• Data to use
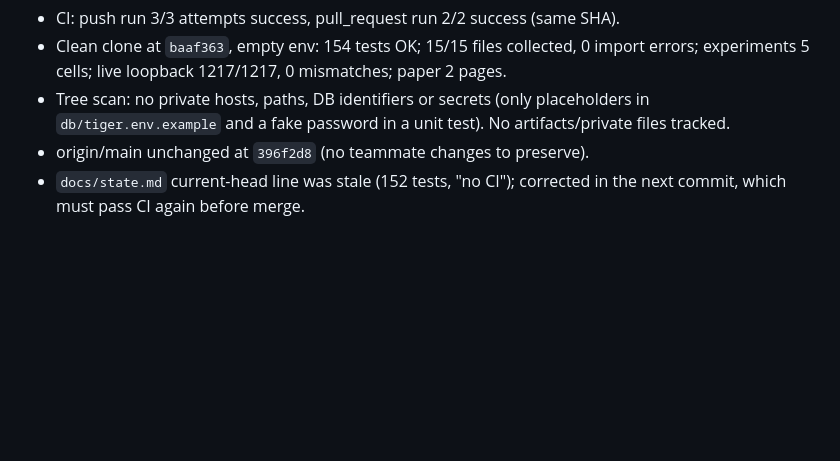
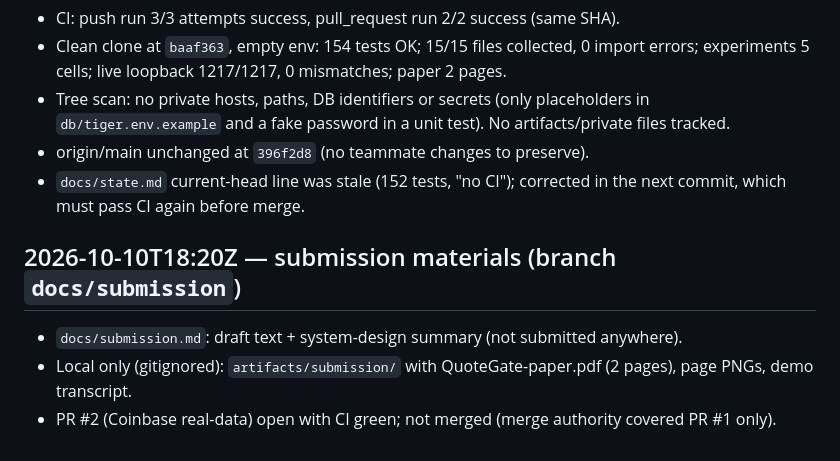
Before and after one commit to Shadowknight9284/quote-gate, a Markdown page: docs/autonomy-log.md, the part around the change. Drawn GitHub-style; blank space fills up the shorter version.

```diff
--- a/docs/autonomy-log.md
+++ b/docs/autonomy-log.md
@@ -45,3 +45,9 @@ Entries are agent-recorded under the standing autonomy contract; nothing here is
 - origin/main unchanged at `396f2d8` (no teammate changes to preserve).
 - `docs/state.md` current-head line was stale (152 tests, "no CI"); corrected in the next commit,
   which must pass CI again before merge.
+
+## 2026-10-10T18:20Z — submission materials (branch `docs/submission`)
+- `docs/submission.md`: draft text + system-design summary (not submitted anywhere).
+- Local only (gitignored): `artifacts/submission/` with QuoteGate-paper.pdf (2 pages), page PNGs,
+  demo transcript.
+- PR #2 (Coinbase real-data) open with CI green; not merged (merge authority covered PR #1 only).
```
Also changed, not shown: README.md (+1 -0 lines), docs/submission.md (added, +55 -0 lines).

• Exercise requirements
Consider the entries above and return each line with the string "docs".

• Response
Before and after one commit to Shadowknight9284/quote-gate, a Markdown page: docs/autonomy-log.md, the part around the change. Drawn GitHub-style; blank space fills up the shorter version.
--- a/docs/autonomy-log.md
+++ b/docs/autonomy-log.md
 - `docs/state.md` current-head line was stale (152 tests, "no CI"); corrected in the next commit,
+## 2026-10-10T18:20Z — submission materials (branch `docs/submission`)
+- `docs/submission.md`: draft text + system-design summary (not submitted anywhere).
Also changed, not shown: README.md (+1 -0 lines), docs/submission.md (added, +55 -0 lines).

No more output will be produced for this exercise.